Monday, 28 September 2009
Swan may have been talking about us entering the ‘Asian Century’ in India a few weeks ago, but the US is still a quarter of the global economy (compared to 2% for India) and dwarfs its nearest rival Japan. Even if China’s growth continues in a straight line (which it never does) it will be well into this century before the US is overtaken. Like it or not, this will largely be the US century as well, just an unstable one. Before a sunrise, there has to be a sunset. However, at least we now have a clearer idea of what Rudd meant by middle power diplomacy. It’s not as an interlocutor between China and the US, as though either power needs it. It is to make the best of US decline.
Irrespective of Rudd’s efforts, the G20 was always going to happen. It has not come about because China and India needed to be included, we could have had a G10 or G11 for that. It has come about because the type of political leadership that made the G7 and G8 a meaningful body over the last few decades, i.e. the US’s, has eroded. What we have now is a forum that disguises and accommodates that weakened leadership that Obama has inherited, but has not yet found a way to reverse. Rudd’s achievement was less to form the G20 than to make sure through lobbying that Australia was well positioned in that formation and that he could present himself as having a role to play in it.
It is fashionable now to say that a recovery is underway, but it looks more like a stabilising of the global economy after last year’s shock rather than a recovery. All of the problems that were supposed to have caused the crisis are still there. There is still bad debt on banks’ balance sheets and even the type of pay practices that governments have claimed were the cause are still going on. Governments have promised more regulation, while conveniently forgetting the problems suffered by the highly regulated European banks, but the main thing they have done is try to replace the collapsed credit system of the private sector with one in the public sector. In effect in order to fix a banking crisis, we now have a fiscal one. While the governments are hardly likely to acknowledge their role in creating this, the way this fiscal crisis is starting to creep into the political realm is through the growing disagreements over ‘exit strategies’ and a recognition that for some strange reason the recovery could be more painful than the downturn.

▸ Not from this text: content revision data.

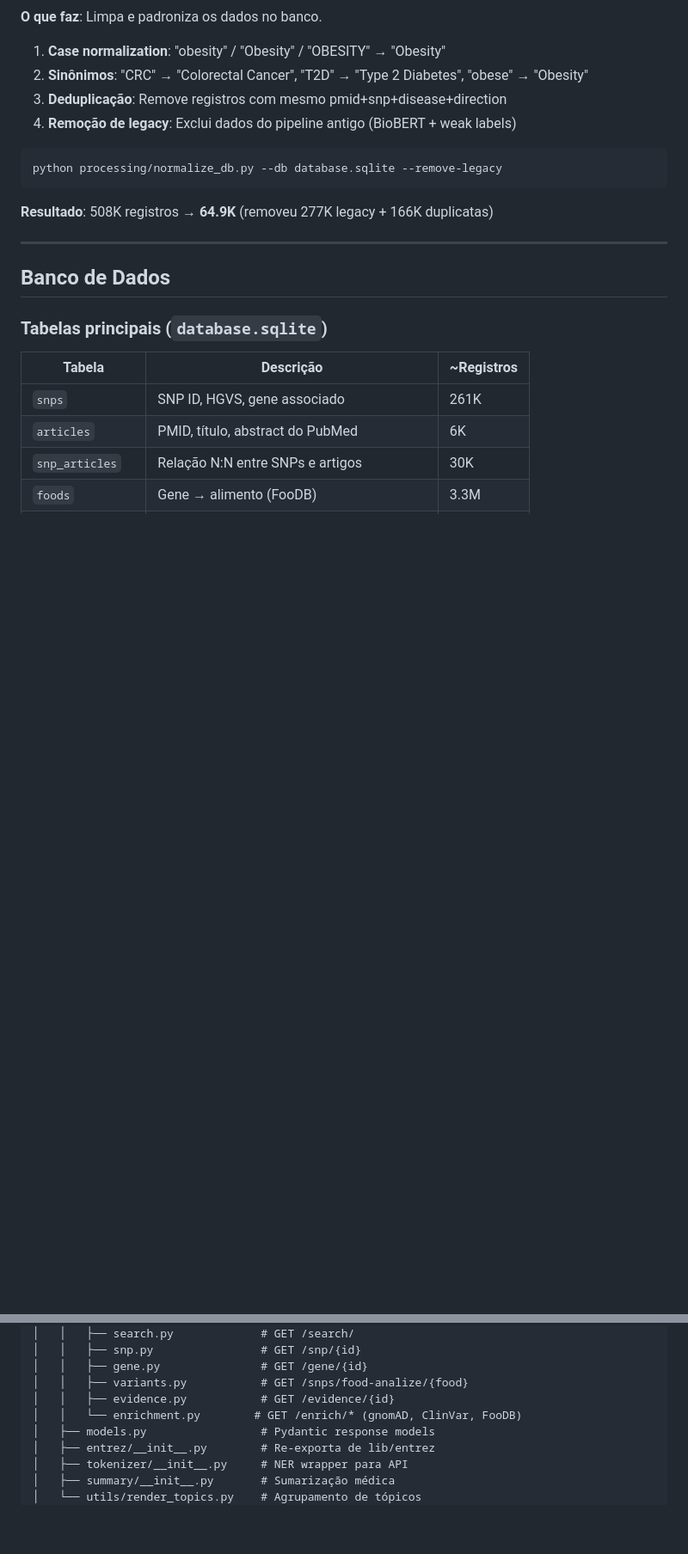
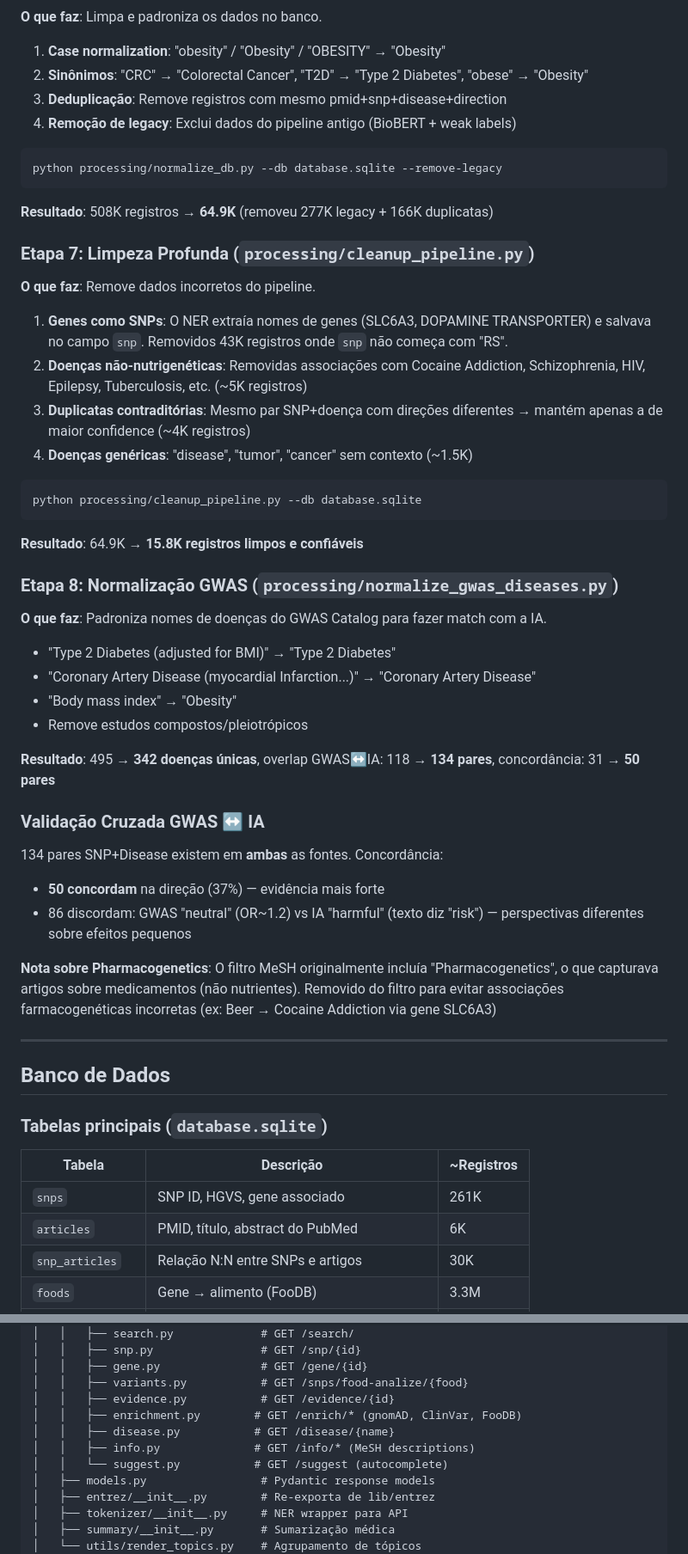
Before and after one commit to unir-dacc/vanda, a Markdown page: docs/ARCHITECTURE.md, 2 parts joined by grey strips. Shown at 86% size. Rendered like a GitHub page; blank space fills up the shorter version.

````diff
--- a/docs/ARCHITECTURE.md
+++ b/docs/ARCHITECTURE.md
@@ -175,6 +175,40 @@ python processing/normalize_db.py --db database.sqlite --remove-legacy
 
 **Resultado**: 508K registros → **64.9K** (removeu 277K legacy + 166K duplicatas)
 
+### Etapa 7: Limpeza Profunda (`processing/cleanup_pipeline.py`)
+
+**O que faz**: Remove dados incorretos do pipeline.
+
+1. **Genes como SNPs**: O NER extraía nomes de genes (SLC6A3, DOPAMINE TRANSPORTER) e salvava no campo `snp`. Removidos 43K registros onde `snp` não começa com "RS".
+2. **Doenças não-nutrigenéticas**: Removidas associações com Cocaine Addiction, Schizophrenia, HIV, Epilepsy, Tuberculosis, etc. (~5K registros)
+3. **Duplicatas contraditórias**: Mesmo par SNP+doença com direções diferentes → mantém apenas a de maior confidence (~4K registros)
+4. **Doenças genéricas**: "disease", "tumor", "cancer" sem contexto (~1.5K)
+
+```bash
+python processing/cleanup_pipeline.py --db database.sqlite
+```
+
+**Resultado**: 64.9K → **15.8K registros limpos e confiáveis**
+
+### Etapa 8: Normalização GWAS (`processing/normalize_gwas_diseases.py`)
+
+**O que faz**: Padroniza nomes de doenças do GWAS Catalog para fazer match com a IA.
+
+- "Type 2 Diabetes (adjusted for BMI)" → "Type 2 Diabetes"
+- "Coronary Artery Disease (myocardial Infarction...)" → "Coronary Artery Disease"
+- "Body mass index" → "Obesity"
+- Remove estudos compostos/pleiotrópicos
+
+**Resultado**: 495 → **342 doenças únicas**, overlap GWAS↔IA: 118 → **134 pares**, concordância: 31 → **50 pares**
+
+### Validação Cruzada GWAS ↔ IA
+
+134 pares SNP+Disease existem em **ambas** as fontes. Concordância:
+- **50 concordam** na direção (37%) — evidência mais forte
+- 86 discordam: GWAS "neutral" (OR~1.2) vs IA "harmful" (texto diz "risk") — perspectivas diferentes sobre efeitos pequenos
+
+**Nota sobre Pharmacogenetics**: O filtro MeSH originalmente incluía "Pharmacogenetics", o que capturava artigos sobre medicamentos (não nutrientes). Removido do filtro para evitar associações farmacogenéticas incorretas (ex: Beer → Cocaine Addiction via gene SLC6A3)
+
 ---
 
 ## Banco de Dados
@@ -412,7 +450,10 @@ vanda/
 │   │   ├── gene.py               # GET /gene/{id}
 │   │   ├── variants.py           # GET /snps/food-analize/{food}
 │   │   ├── evidence.py           # GET /evidence/{id}
-│   │   └── enrichment.py        # GET /enrich/* (gnomAD, ClinVar, FooDB)
+│   │   ├── enrichment.py        # GET /enrich/* (gnomAD, ClinVar, FooDB)
+│   │   ├── disease.py           # GET /disease/{name}
+│   │   ├── info.py              # GET /info/* (MeSH descriptions)
+│   │   └── suggest.py           # GET /suggest (autocomplete)
 │   ├── models.py                 # Pydantic response models
 │   ├── entrez/__init__.py        # Re-exporta de lib/entrez
 │   ├── tokenizer/__init__.py     # NER wrapper para API
````
Also changed, not shown: other parts of docs/ARCHITECTURE.md (+61 -1 lines).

Australia’s deficit is neither here nor there. The problem is the US’s. Even there, it is not so much the issue that the US’s debt is set to approach a staggering 100% of GDP, not seen since WW II, but the problem of who will finance it. This is where the political problem comes in; declining US influence makes it harder to apply the pressure to get other countries to take the strain.
It is interesting to compare now to a quarter of a century ago when the US was struggling with a lingering recession and a sizeable current account deficit. Reagan had come to power with the task of rebuilding influence lost by defeat in Vietnam and the subsequent drift under Carter. Immediately he set about reviving a second ‘Cold War’ and so by making the Evil Empire the issue, underpinned US relevance by posing a problem only it could deal with. The pay-off was the Plaza accord of 1985, where the US effectively got the other Western Powers to devalue the US currency even if it screwed countries like Japan in the process. It was this calling on major Western economies by the US that led to the G7 being formed a year later.
Roll on a quarter of a century and the US is struggling to find the issue to recover its leadership. Bush tried the War on Terror, nobody followed, so the neo cons made a virtue of it by espousing the joys of unilateralism. Obama at least represents the acknowledgement that the US had to rejoin the pack but he still lacks the issue that would recover pre-eminence.
Climate change does not do it. The problem for the US is that, unlike the Cold War and the War on Terror, which made virtues of US military might, the climate change agenda turns the US’s economic dominance against it. As the world’s largest polluter, the US can never enter the climate change arena except on the wrong foot.
So instead we had the hugely convenient discovery of an Iranian nuclear plant just on the day the Pittsburgh Summit opened, allowing Obama to stand on the stage with other western leaders like Brown and Sarkozy to shake a stick at Iran. In doing so they highlighted the contradiction at the centre of the G20 summit. While ostensibly set up to allow the emerging economies a greater voice, it is kicked off by three developed nuclear powers reminding the emerging world why they can’t join them.
Yet while the US press has continued the story, it has died a death in other countries. As seen progressively through the two Iraq wars, the US may beat the drum but it doesn’t always mean the others will do much more than give vocal support. Furthermore, unlike the CIA stooge that ruled in Baghdad, the Iranian government is less likely to respond to threats. Nevertheless Obama has to find something to avoid becoming another Jimmy Carter.
This is the central contradiction at the heart of Rudd’s foreign policy and given the role foreign affairs plays, at the heart of the government as well. Rudd’s switch away from Howard’s War on Terror allowed Australia to better adapt to the new global reality, but that reality is US decline and loss of influence. Yet as we saw with Rudd’s triumph last week, Australia remains as reliant on US patronage as ever.
Posted by The Piping Shrike on Monday, 28 September 2009.Filed under International relations